The British hospital ship Asturias, whilst steaming with all navigating lights and with all the proper distinguishing Red Cross signs brilliantly illuminated, was torpedoed without warning. The following casualties occurred: Military – 11 dead, 3 missing, 17 injured; Crew: 20 dead, 9 missing, 22 injured. The missing include a female staff nurse and a stewardess.

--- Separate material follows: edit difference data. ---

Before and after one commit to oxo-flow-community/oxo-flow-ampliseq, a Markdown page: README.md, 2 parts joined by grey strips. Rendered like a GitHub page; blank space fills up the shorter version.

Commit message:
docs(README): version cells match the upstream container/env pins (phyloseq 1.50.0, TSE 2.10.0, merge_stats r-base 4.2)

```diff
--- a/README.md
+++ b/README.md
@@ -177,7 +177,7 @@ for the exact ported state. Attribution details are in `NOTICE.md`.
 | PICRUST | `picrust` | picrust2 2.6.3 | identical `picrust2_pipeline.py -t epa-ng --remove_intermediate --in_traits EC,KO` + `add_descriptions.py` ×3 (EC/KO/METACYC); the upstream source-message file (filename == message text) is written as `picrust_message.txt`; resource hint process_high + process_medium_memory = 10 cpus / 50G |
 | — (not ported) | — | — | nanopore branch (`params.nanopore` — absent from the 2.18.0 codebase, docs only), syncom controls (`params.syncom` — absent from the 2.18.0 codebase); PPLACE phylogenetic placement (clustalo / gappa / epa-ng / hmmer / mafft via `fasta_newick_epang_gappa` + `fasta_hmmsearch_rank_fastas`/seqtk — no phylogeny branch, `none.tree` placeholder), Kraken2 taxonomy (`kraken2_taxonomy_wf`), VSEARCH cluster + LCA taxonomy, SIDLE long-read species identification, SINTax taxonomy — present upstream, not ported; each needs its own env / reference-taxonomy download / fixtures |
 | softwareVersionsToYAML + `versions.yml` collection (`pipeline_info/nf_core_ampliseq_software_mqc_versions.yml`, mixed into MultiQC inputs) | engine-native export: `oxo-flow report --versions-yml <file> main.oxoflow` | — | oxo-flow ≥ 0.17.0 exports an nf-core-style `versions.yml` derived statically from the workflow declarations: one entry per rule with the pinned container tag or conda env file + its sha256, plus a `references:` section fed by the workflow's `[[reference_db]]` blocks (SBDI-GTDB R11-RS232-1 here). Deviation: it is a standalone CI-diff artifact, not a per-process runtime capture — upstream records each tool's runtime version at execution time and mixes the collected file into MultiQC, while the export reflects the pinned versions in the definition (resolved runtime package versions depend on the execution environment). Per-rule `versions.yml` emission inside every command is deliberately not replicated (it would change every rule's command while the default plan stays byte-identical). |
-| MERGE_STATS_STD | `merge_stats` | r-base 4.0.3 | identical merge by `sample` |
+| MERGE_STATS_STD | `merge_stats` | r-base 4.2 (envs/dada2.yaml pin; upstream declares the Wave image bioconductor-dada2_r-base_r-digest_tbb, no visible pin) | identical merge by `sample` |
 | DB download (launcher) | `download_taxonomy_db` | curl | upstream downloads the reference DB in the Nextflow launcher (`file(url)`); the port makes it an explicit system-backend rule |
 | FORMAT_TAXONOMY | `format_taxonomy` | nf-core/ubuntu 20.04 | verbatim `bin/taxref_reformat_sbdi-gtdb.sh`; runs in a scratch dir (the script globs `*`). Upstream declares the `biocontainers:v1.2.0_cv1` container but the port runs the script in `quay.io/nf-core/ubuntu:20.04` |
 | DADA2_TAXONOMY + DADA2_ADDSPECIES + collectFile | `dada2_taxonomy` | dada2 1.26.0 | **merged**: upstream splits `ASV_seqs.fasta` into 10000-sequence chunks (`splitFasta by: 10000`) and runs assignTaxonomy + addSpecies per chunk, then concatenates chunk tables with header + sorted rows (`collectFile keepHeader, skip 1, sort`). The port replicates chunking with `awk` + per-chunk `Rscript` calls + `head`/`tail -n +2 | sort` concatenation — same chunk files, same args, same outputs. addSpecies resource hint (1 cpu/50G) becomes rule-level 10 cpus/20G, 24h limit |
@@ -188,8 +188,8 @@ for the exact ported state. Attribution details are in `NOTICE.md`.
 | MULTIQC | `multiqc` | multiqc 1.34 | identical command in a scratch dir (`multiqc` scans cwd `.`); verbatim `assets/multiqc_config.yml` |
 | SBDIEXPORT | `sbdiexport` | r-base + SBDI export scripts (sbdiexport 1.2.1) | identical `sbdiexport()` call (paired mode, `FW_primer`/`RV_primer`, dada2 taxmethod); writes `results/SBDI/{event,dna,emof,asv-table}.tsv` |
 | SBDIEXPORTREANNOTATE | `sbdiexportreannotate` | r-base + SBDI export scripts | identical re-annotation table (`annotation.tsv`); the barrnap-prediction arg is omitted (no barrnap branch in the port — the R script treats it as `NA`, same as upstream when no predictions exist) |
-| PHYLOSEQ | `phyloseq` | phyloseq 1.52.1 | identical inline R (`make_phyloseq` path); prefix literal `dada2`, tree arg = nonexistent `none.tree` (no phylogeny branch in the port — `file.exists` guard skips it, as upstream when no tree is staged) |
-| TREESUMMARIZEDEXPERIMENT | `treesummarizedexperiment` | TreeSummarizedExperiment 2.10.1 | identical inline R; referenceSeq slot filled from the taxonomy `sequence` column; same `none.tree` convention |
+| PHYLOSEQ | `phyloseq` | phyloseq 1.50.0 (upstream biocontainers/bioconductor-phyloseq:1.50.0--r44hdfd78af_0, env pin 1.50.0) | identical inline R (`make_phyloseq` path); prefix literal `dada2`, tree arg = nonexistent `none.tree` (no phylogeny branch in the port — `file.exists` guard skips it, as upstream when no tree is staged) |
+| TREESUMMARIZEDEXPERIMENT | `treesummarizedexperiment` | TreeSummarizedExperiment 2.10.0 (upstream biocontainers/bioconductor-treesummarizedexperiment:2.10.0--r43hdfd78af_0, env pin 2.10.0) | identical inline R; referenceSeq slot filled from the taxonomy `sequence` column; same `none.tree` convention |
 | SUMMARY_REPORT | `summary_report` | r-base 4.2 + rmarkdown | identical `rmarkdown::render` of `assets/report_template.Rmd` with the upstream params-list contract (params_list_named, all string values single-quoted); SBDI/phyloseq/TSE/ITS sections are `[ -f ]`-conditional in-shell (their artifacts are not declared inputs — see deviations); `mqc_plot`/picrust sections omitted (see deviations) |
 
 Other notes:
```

Miss Beesley [said] the attack took place just before midnight… We had disembarked the sick and wounded the day before, and those on board comprised the nursing staff, RAMC orderlies and the crew. Most of us were in bed and were awakened by the noise of the explosion caused by the torpedo. I dressed, and came on board with a life-belt on. The people who suffered most were the RAMC men, who slept int he stern of the ship. Their quarters being filled with fumes from the explosion, which blew off the propeller, they had no time to dress and some of them were hurt… I was taken off in one of the big lifeboats from the starboard side… the operation of lowering the boats was extremely hazardous… the Asturias… eventually settled on a rock after drifting for some miles… Miss Beesley was not thrown into the water. The sight of the stokers and members of the crew, she said, was a pitiable one. Having no time to dress, they appeared clad in eiderdown, travelling rugs, etc. Most of them had night attire showing underneath the clothing they had hastily donned, and I saw one private walking about in the Colonel’s overcoat. Some of those on board were badly burnt. She was in the lifeboat on the water for about four hours, when a small boat came to their aid, and Miss Beesley was landed with others in a little fishing village… Subsequently she journeyed to London by special train and arrived in Macclesfield yesterday week, feeling little worse for her unpleasant adventure. She is now awaiting orders to rejoin the military nursing service.